While established film markets and fests are embracing digital technology, the Dubai Intl. Film Festival’s Dubai Filmmart, the fest’s trading and distribution platform, sports one of the most advanced digital video libraries to date.
Dubbed the Cinetech, the digital library, which sits at the heart of the fest’s activities in the Madinat Jumeirah, acts as a virtual market for potential buyers.
Industryites can step into the quiet room, which houses 30 computers equipped with sophisticated software, and plop themselves down to watch pics via state-of-the-art touch screens, which even includes direct links to sales agents.
This year, more than 220 films were on offer through the platform including 103 pics screened at DIFF, 43 from the Gulf Film Festival and 78 Filmmart-recommended films. Lineup also included 23 world preems, six international preems, 37 Middle Eastern preems and 21 GCC preems.
Pics can be searched by genre and director, but can also be viewed by premiere status.

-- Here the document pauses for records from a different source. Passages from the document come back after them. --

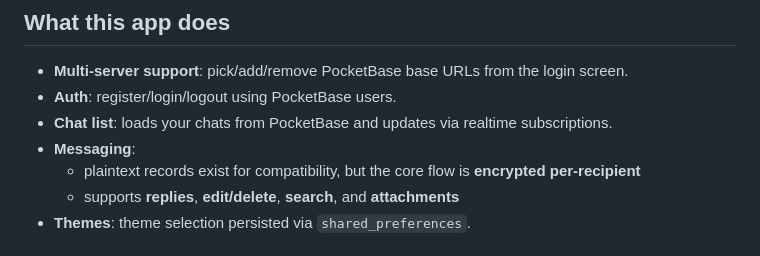
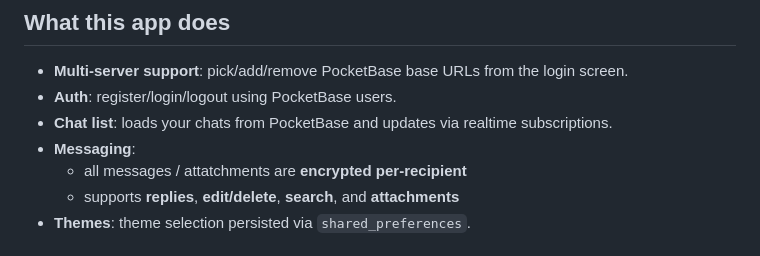
Before and after one commit to Erebus9456/erebus-frontend, a Markdown page: README.md, the part around the change. GitHub-like rendering.

```diff
--- a/README.md
+++ b/README.md
@@ -10,7 +10,7 @@ This repository contains the Flutter client (UI + crypto + PocketBase integratio
 - **Auth**: register/login/logout using PocketBase users.
 - **Chat list**: loads your chats from PocketBase and updates via realtime subscriptions.
 - **Messaging**:
-  - plaintext records exist for compatibility, but the core flow is **encrypted per-recipient**
+  - all messages / attatchments are **encrypted per-recipient**
   - supports **replies**, **edit/delete**, **search**, and **attachments**
 - **Themes**: theme selection persisted via `shared_preferences`.
 
```
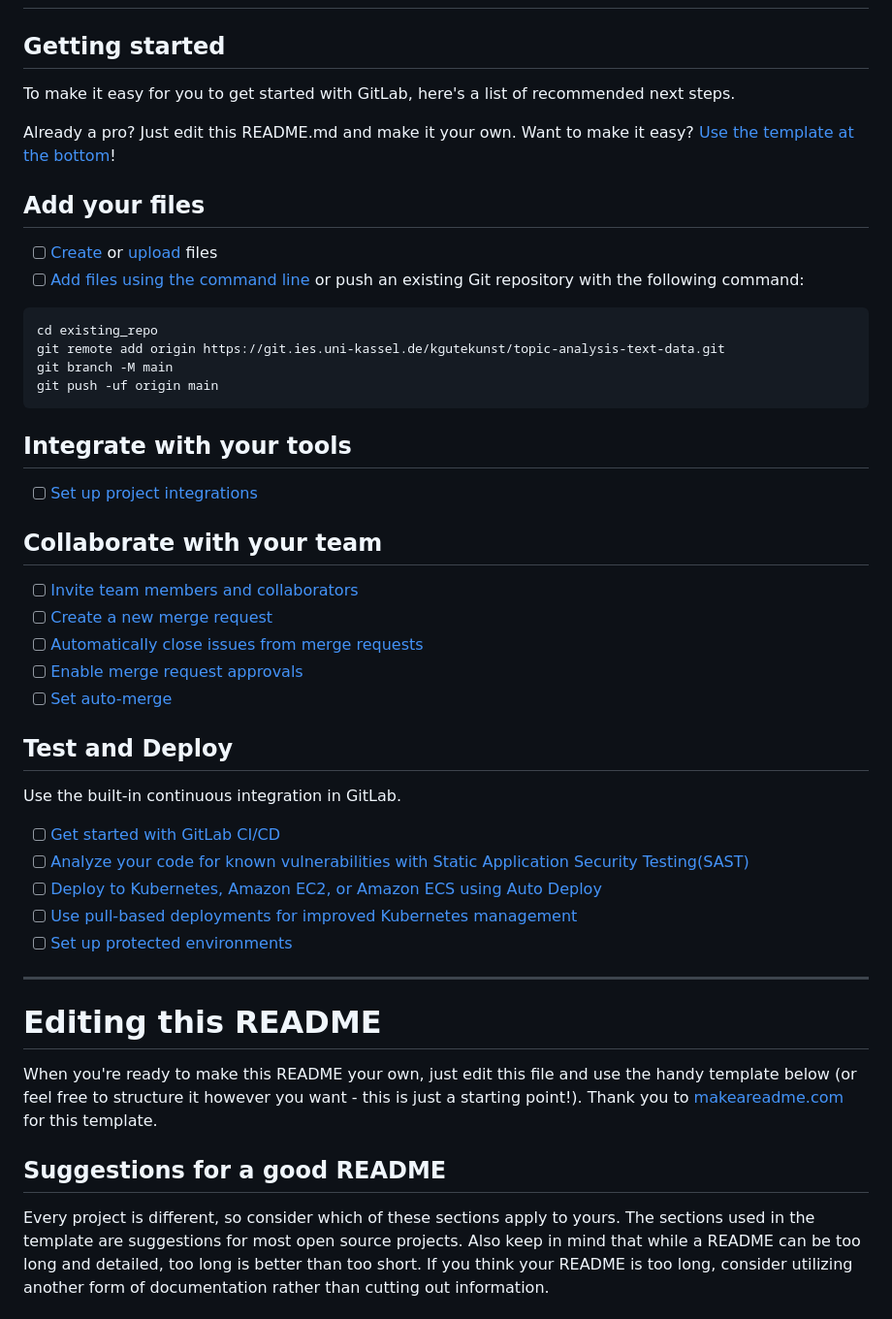
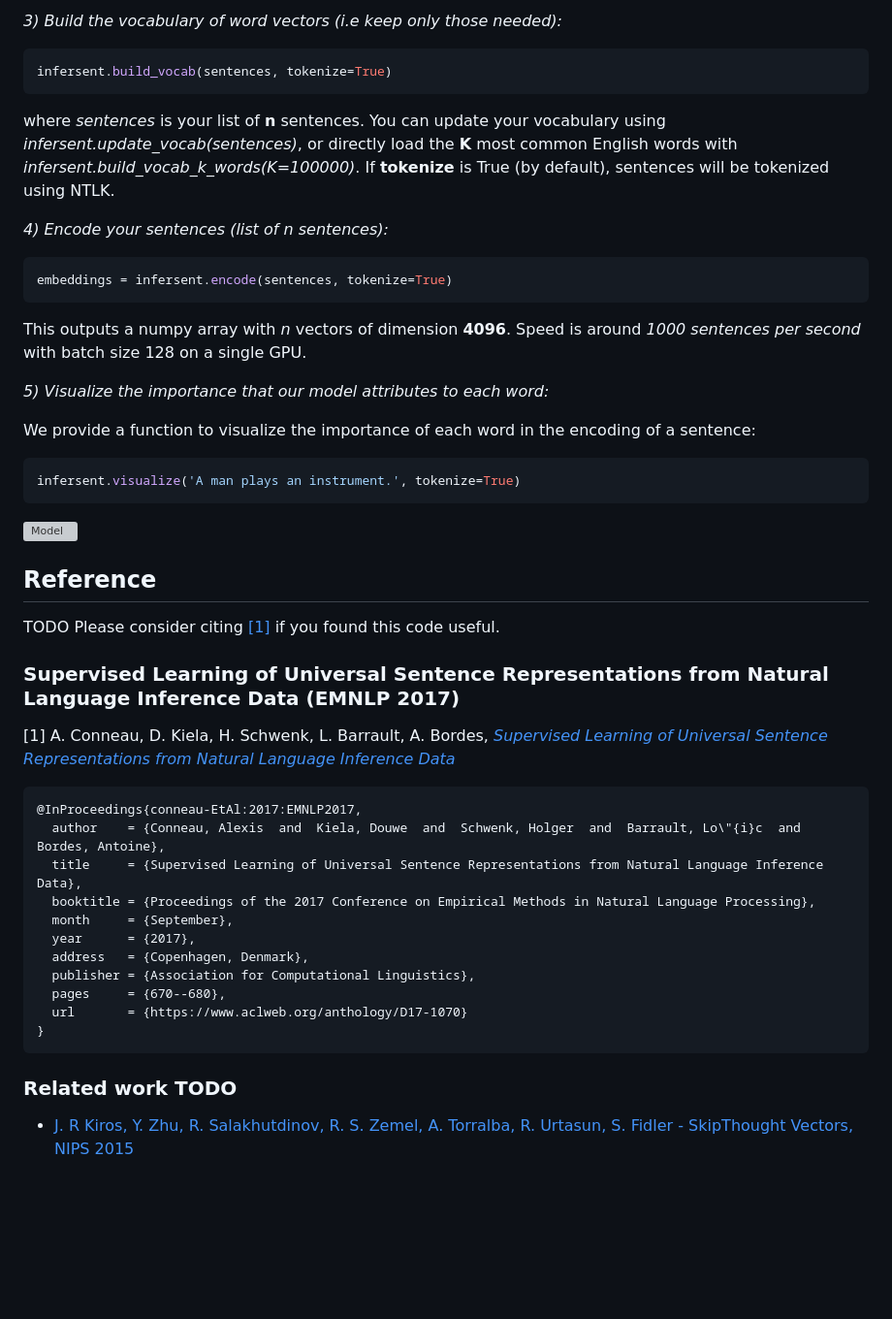
Before and after one commit to KlaraGtknst/topic-analysis-text-data, a Markdown page: README.md, the part around one of its changes. Shown at 97% size. Rendered like a GitHub page; blank space fills up the shorter version; grey boxes are pictures that could not be loaded.

Commit message:
feat: improved README

````diff
--- a/README.md
+++ b/README.md
@@ -2,52 +65,47 @@
+*3) Build the vocabulary of word vectors (i.e keep only those needed):*
+```python
+infersent.build_vocab(sentences, tokenize=True)
+```
+where *sentences* is your list of **n** sentences. You can update your vocabulary using *infersent.update_vocab(sentences)*, or directly load the **K** most common English words with *infersent.build_vocab_k_words(K=100000)*.
+If **tokenize** is True (by default), sentences will be tokenized using NTLK.
+
+*4) Encode your sentences (list of *n* sentences):*
+```python
+embeddings = infersent.encode(sentences, tokenize=True)
+```
+This outputs a numpy array with *n* vectors of dimension **4096**. Speed is around *1000 sentences per second* with batch size 128 on a single GPU.
+
+*5) Visualize the importance that our model attributes to each word:*
+
+We provide a function to visualize the importance of each word in the encoding of a sentence:
+```python
+infersent.visualize('A man plays an instrument.', tokenize=True)
+```
+![Model](https://dl.fbaipublicfiles.com/infersent/visualization.png)
 
 
+## Reference
+TODO
+Please consider citing [[1]](https://arxiv.org/abs/1705.02364) if you found this code useful.
 
-## Getting started
+### Supervised Learning of Universal Sentence Representations from Natural Language Inference Data (EMNLP 2017)
 
-To make it easy for you to get started with GitLab, here's a list of recommended next steps.
-
-Already a pro? Just edit this README.md and make it your own. Want to make it easy? [Use the template at the bottom](#editing-this-readme)!
-
-## Add your files
-
-- [ ] [Create](https://docs.gitlab.com/ee/user/project/repository/web_editor.html#create-a-file) or [upload](https://docs.gitlab.com/ee/user/project/repository/web_editor.html#upload-a-file) files
-- [ ] [Add files using the command line](https://docs.gitlab.com/ee/gitlab-basics/add-file.html#add-a-file-using-the-command-line) or push an existing Git repository with the following command:
+[1] A. Conneau, D. Kiela, H. Schwenk, L. Barrault, A. Bordes, [*Supervised Learning of Universal Sentence Representations from Natural Language Inference Data*](https://arxiv.org/abs/1705.02364)
 
 ```
-cd existing_repo
-git remote add origin https://git.ies.uni-kassel.de/kgutekunst/topic-analysis-text-data.git
-git branch -M main
-git push -uf origin main
+@InProceedings{conneau-EtAl:2017:EMNLP2017,
+  author    = {Conneau, Alexis  and  Kiela, Douwe  and  Schwenk, Holger  and  Barrault, Lo\"{i}c  and  Bordes, Antoine},
+  title     = {Supervised Learning of Universal Sentence Representations from Natural Language Inference Data},
+  booktitle = {Proceedings of the 2017 Conference on Empirical Methods in Natural Language Processing},
+  month     = {September},
+  year      = {2017},
+  address   = {Copenhagen, Denmark},
+  publisher = {Association for Computational Linguistics},
+  pages     = {670--680},
+  url       = {https://www.aclweb.org/anthology/D17-1070}
+}
 ```
 
-## Integrate with your tools
+### Related work TODO
+* [J. R Kiros, Y. Zhu, R. Salakhutdinov, R. S. Zemel, A. Torralba, R. Urtasun, S. Fidler - SkipThought Vectors, NIPS 2015](https://arxiv.org/abs/1506.06726)
 
-- [ ] [Set up project integrations](https://git.ies.uni-kassel.de/kgutekunst/topic-analysis-text-data/-/settings/integrations)
-
-## Collaborate with your team
-
-- [ ] [Invite team members and collaborators](https://docs.gitlab.com/ee/user/project/members/)
-- [ ] [Create a new merge request](https://docs.gitlab.com/ee/user/project/merge_requests/creating_merge_requests.html)
-- [ ] [Automatically close issues from merge requests](https://docs.gitlab.com/ee/user/project/issues/managing_issues.html#closing-issues-automatically)
-- [ ] [Enable merge request approvals](https://docs.gitlab.com/ee/user/project/merge_requests/approvals/)
-- [ ] [Set auto-merge](https://docs.gitlab.com/ee/user/project/merge_requests/merge_when_pipeline_succeeds.html)
-
-## Test and Deploy
-
-Use the built-in continuous integration in GitLab.
-
-- [ ] [Get started with GitLab CI/CD](https://docs.gitlab.com/ee/ci/quick_start/index.html)
-- [ ] [Analyze your code for known vulnerabilities with Static Application Security Testing(SAST)](https://docs.gitlab.com/ee/user/application_security/sast/)
-- [ ] [Deploy to Kubernetes, Amazon EC2, or Amazon ECS using Auto Deploy](https://docs.gitlab.com/ee/topics/autodevops/requirements.html)
-- [ ] [Use pull-based deployments for improved Kubernetes management](https://docs.gitlab.com/ee/user/clusters/agent/)
-- [ ] [Set up protected environments](https://docs.gitlab.com/ee/ci/environments/protected_environments.html)
-
-***
-
-# Editing this README
-
-When you're ready to make this README your own, just edit this file and use the handy template below (or feel free to structure it however you want - this is just a starting point!). Thank you to [makeareadme.com](https://www.makeareadme.com/) for this template.
-
-## Suggestions for a good README
-Every project is different, so consider which of these sections apply to yours. The sections used in the template are suggestions for most open source projects. Also keep in mind that while a README can be too long and detailed, too long is better than too short. If you think your README is too long, consider utilizing another form of documentation rather than cutting out information.
-
````
Also changed, not shown: other parts of README.md (+63 -30 lines).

And each pic lists territories sold.
Zaid Yaghi, director of the Dubai Filmmart, says the software, which is exclusive to the fest in the region, is one of the most advanced systems to date.
“It’s a virtual market that we’ve vamped up this year to make acquisition and distribution easier for our delegates here at the festival,” he says. “With the new search engine and list of territories where each film has been bought, we’re helping buyers save time on contacting sales agents. And if the seller is available here at the festival, the buyers can meet them directly through us here.”
There are around eight services like this in the world including one at Rotterdam and one for shorts at Cannes. But Carter Pilcher, chief exec of Shorts Intl., says the Filmmart system is one of the most advanced he’s seen.
“It’s fast, convenient, easy and perfect for the short genre as we don’t have to spend the physical time loading the DVD which, when you’re watching hundreds of short films, adds up,” says Pilcher.
Pilcher says this year he expects to make offers on up to 15 shorts just through watching them at the Cinetech.
And Reed Midem prexy and CEO Paul Zilk, whose outfit organizes events like Mipcom and MipTv, says digitizing markets is going to be a staple part of future film events. (Reed Midem is owned by Variety parent Reed Elsevier.)
“I think it’s an essential part of markets,” he says. “Having content at your fingertips is pretty much the norm now. Plus, the digital capability to efficiently search and screen programming is absolutely efficient and absolutely inevitable. It’s an enhancement at markets.”
So will the future of film fests be a virtual playing field for acquisition and distribution?
Not necessarily, says Zilk.
“There’s nothing like having people meet face-to-face,” he says. “People need to look each other in the eye and build relationships. It’s a great compliment and better for business, frankly.”